The proposed Morgantown ordinance would establish a board with two broad functions. One function is to review policies and procedures of the police department, gather statistical data from the department and input from the public and make recommendations for changes to police policies or procedures. The other is to receive and investigate citizen complaints concerning the police department, determine if they have merit and make recommendations to the chief of police.

The attorney general’s ultimate opinion — that any municipal police review and advisory board is illegal in West Virginia, whether or not it contains investigatory powers — has no logical foundation.

The basis of his opinion is West Virginia Code §8-14-23, which provides that the intent of the civil service provisions of Article 14 (which create a Police Civil Service Commission in Morgantown and other cities) is to “furnish a complete and exclusive system for the appointment, promotion, reinstatement, removal, discharge, suspension and reduction of all members of all paid police departments …”

Clearly, state statutes relating to municipal Police Civil Service Commissions and the Law Enforcement Officer Bill of Rights (“LEOBOR”) affect the scope of what a municipal police review board can do, but they do not preclude one’s existence.

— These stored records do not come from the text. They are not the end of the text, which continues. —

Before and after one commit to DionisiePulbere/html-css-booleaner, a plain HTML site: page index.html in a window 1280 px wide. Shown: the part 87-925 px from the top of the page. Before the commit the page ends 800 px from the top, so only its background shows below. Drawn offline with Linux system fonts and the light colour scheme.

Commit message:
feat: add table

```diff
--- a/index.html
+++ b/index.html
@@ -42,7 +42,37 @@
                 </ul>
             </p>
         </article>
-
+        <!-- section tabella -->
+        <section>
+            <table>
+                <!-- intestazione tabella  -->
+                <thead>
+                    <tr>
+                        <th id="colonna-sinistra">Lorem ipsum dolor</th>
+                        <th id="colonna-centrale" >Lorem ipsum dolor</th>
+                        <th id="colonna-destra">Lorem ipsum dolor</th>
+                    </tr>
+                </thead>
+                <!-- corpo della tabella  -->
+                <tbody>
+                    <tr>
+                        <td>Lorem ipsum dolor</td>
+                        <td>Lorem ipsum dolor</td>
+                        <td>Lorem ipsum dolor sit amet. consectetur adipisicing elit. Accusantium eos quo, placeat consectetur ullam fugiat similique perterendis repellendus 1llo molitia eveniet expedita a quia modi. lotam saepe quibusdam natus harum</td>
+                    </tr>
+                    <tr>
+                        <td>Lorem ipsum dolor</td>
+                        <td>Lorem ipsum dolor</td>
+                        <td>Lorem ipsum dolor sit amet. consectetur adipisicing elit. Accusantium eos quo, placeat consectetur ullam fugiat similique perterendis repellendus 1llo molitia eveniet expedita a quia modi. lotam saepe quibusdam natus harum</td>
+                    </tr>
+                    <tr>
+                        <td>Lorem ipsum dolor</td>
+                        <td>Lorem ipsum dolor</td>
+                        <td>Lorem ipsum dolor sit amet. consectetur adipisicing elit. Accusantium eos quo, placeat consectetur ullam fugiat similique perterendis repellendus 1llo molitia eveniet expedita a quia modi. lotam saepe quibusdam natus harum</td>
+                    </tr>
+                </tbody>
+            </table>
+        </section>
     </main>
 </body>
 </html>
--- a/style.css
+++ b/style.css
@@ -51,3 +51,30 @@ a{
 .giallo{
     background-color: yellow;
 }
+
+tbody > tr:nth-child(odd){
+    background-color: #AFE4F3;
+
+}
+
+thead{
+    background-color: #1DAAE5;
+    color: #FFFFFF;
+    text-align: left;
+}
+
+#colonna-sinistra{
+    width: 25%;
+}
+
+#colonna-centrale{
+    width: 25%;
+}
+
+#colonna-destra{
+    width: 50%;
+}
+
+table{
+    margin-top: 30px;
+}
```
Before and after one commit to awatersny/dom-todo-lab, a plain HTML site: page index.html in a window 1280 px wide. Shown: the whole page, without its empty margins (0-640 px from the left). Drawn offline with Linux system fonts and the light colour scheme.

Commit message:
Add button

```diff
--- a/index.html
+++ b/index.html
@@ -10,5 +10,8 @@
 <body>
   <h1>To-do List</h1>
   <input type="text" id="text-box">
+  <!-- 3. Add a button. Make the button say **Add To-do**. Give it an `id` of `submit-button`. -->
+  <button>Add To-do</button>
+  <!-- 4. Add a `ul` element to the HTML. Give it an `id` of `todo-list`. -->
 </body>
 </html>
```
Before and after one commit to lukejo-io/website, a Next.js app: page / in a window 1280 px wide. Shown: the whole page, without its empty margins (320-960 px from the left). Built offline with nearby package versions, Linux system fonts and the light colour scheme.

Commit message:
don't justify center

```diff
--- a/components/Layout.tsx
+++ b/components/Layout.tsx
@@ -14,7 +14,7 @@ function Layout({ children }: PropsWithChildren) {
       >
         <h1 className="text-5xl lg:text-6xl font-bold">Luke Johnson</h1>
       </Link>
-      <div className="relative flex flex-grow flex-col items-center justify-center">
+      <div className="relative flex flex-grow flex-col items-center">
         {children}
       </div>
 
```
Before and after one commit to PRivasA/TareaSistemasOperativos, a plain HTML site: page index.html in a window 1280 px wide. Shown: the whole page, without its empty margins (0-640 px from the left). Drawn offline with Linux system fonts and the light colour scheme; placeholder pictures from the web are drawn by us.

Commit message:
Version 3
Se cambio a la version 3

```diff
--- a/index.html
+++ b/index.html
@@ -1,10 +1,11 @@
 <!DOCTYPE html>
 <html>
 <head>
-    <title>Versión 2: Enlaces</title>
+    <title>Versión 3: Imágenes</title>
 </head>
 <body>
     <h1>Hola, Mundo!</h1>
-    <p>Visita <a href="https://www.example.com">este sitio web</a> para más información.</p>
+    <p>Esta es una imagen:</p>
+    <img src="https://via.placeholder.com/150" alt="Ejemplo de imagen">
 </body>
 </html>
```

The statutory language relied on by Morrisey does not apply to the first broad function of the proposed Morgantown board — the review of police department policies and procedures. A statute that relates solely to personnel matters under the civil service system does not preclude city council from creating a board whose function is to work with the police department in reviewing policies and procedures.

The other broad function relates to the investigation of complaints involving the police department. The “complete and exclusive system” language of §8-14-23, by its terms, does not preclude a municipal board from investigating citizen complaints.

The proposed ordinance clearly provides that if the Civilian Police Review and Advisory Board finds misconduct on the part of a police officer, the board has no power other than to make a recommendation to the police chief. It has no power to affect the job status of an officer. Even if the police chief should follow a recommendation to discipline an individual officer for misconduct, the officer will retain the full panoply of rights guaranteed by LEOBOR and the Police Civil Service Commission statutes. The existence of a Civilian Police Review and Advisory Board does not change that.

In the letter he sent to the attorney general along with the text of the proposed ordinance, Simonton identified municipalities in 10 other states that have created boards with power to investigate and/or review police conduct in states that have LEOBORs.

He identified two judicial decisions in those states that have upheld the existence of such boards when challenged by the local Fraternal Order of Police.

However, Morrisey asserts that West Virginia’s LEOBOR is “completely unique” because of the “complete and exclusive system” language of §8-14-23. He is wrong. Comparable language exists in the LEOBOR statutes of other states with municipal police review boards, such as Florida.

Space does not permit me to describe other ways in which the attorney general’s opinion relies upon questionable assertions and problematic reasoning. Council should not accept it as gospel. Rather, council has the authority under state law to enact the proposed ordinance creating a Civilian Police Review and Advisory Board for Morgantown.

Robert F. Cohen Jr. was a lawyer in West Virginia for 34 years. He’s also a member of the Morgantown-Kingwood chapter of the NAACP and participated in the city council’s special committee, which drafted the ordinance.